▸ **PROBLEM REQUIREMENTS**
Within these entries, which lines include the string "Zugló"? Copy each one.

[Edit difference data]
'''

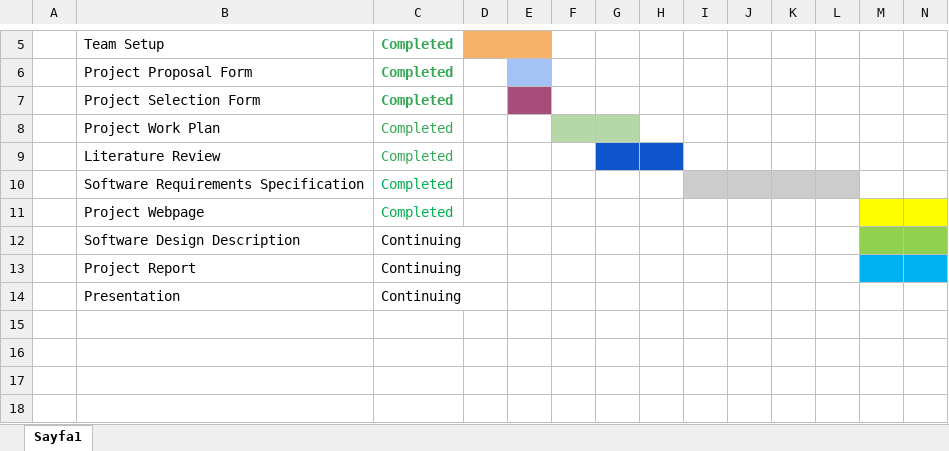
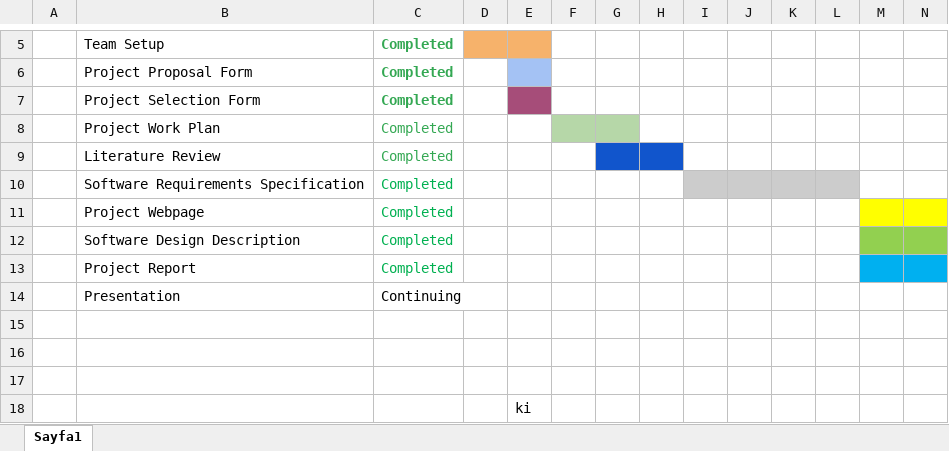
Before and after one commit to CankayaUniversity/ceng-407-408-2024-2025-EmoTagger-A-Community-driven-Emotion-Annotation-Tool, an Excel workbook: Documents/WorkPlan/Work_Planceng407.xlsx, sheet Sayfa1, drawn as a sheet; only a part is shown, gaps mark what is left out; values as stored, in another font and other column widths than the file's, no borders; rows hold the shown columns only; the diff names each change by its address in the sheet, - before the commit and + after, or states it on an @@ line.

```diff
--- a/Documents/WorkPlan/Work_Planceng407.xlsx (sheet Sayfa1)
+++ b/Documents/WorkPlan/Work_Planceng407.xlsx (sheet Sayfa1)
-C12:C13: Continuing
+C12:C13: Completed
-C12:C13 text colour: black
+C12:C13 text colour: #00B050
+row 15: (empty)
+row 16: (empty)
+row 17: (empty)
+row 18:  |  |  |  | ki
```
Also changed, not shown: 2 other files.
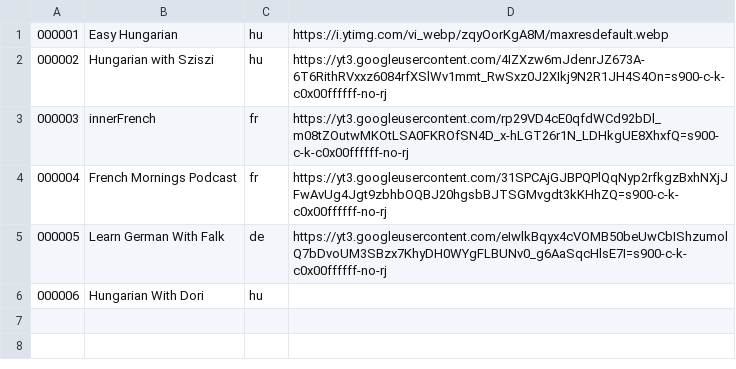
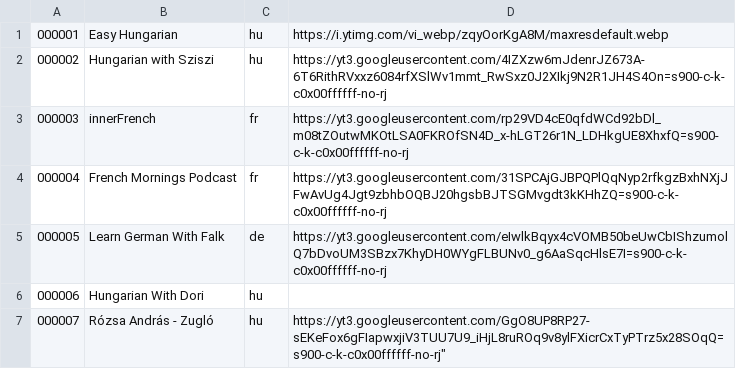
Before and after one commit to agshinsakif/pod-player, a TSV file: dict.tsv, drawn as a sheet; the diff names each change by its address in the sheet, - before the commit and + after, or states it on an @@ line.

Commit message:
Update metadata for 000007 (Rózsa András - Zugló)

```diff
--- a/dict.tsv
+++ b/dict.tsv
+row 7: 000007 | Rózsa András - Zugló | hu | https://yt3.googleusercontent.com/GgO8UP8RP27-sEKeFox6gFIapwxjiV3TUU7U9_iHjL8ruROq9v8ylFXicrCxTyPTrz5x28SOqQ=s900-c-k-c0x00ffffff-no-rj"
```
Also changed, not shown: 2 other files.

'''

▸ **FINISHED TASK**
Update metadata for 000007 (Rózsa András - Zugló)
+row 7: 000007 | Rózsa András - Zugló | hu | https://yt3.googleusercontent.com/GgO8UP8RP27-sEKeFox6gFIapwxjiV3TUU7U9_iHjL8ruROq9v8ylFXicrCxTyPTrz5x28SOqQ=s900-c-k-c0x00ffffff-no-rj"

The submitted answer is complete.